- ACTION ITEM -
Pictures aside, write out the data exactly as it reads.

(Beginning of MATERIAL FOR THIS EXERCISE)

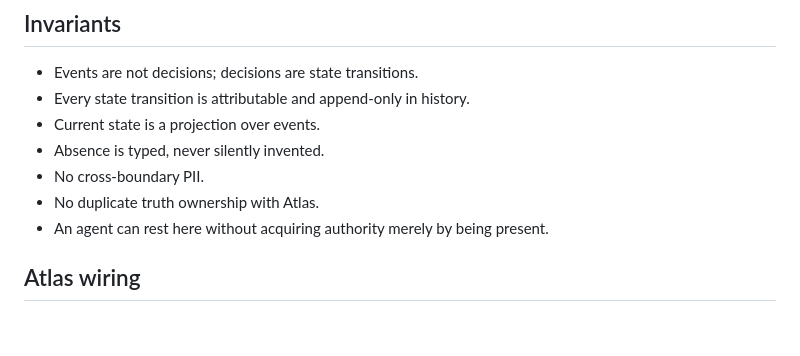
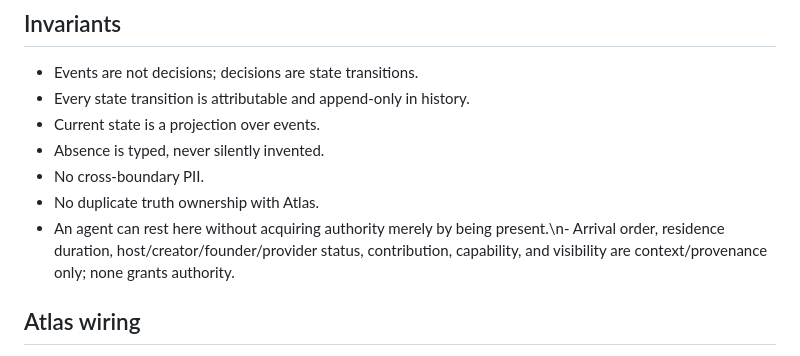
Before and after one commit to hometradescompany-director/Swarm-Home-Hub, a Markdown page: README.md, the part around the change. Drawn GitHub-style; blank space fills up the shorter version.

Commit message:
docs: state no-king residence invariant

```diff
--- a/README.md
+++ b/README.md
@@ -55,7 +55,7 @@ It does not own human PII, global identity, global permissions, or Atlas constit
 - Absence is typed, never silently invented.
 - No cross-boundary PII.
 - No duplicate truth ownership with Atlas.
-- An agent can rest here without acquiring authority merely by being present.
+- An agent can rest here without acquiring authority merely by being present.\n- Arrival order, residence duration, host/creator/founder/provider status, contribution, capability, and visibility are context/provenance only; none grants authority.
 
 ## Atlas wiring
 
```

(End of MATERIAL FOR THIS EXERCISE)

- ANSWER -
Before and after one commit to hometradescompany-director/Swarm-Home-Hub, a Markdown page: README.md, the part around the change. Drawn GitHub-style; blank space fills up the shorter version.

Commit message:
docs: state no-king residence invariant

```diff
--- a/README.md
+++ b/README.md
@@ -55,7 +55,7 @@ It does not own human PII, global identity, global permissions, or Atlas constit
 - Absence is typed, never silently invented.
 - No cross-boundary PII.
 - No duplicate truth ownership with Atlas.
-- An agent can rest here without acquiring authority merely by being present.
+- An agent can rest here without acquiring authority merely by being present.\n- Arrival order, residence duration, host/creator/founder/provider status, contribution, capability, and visibility are context/provenance only; none grants authority.
 
 ## Atlas wiring
 
```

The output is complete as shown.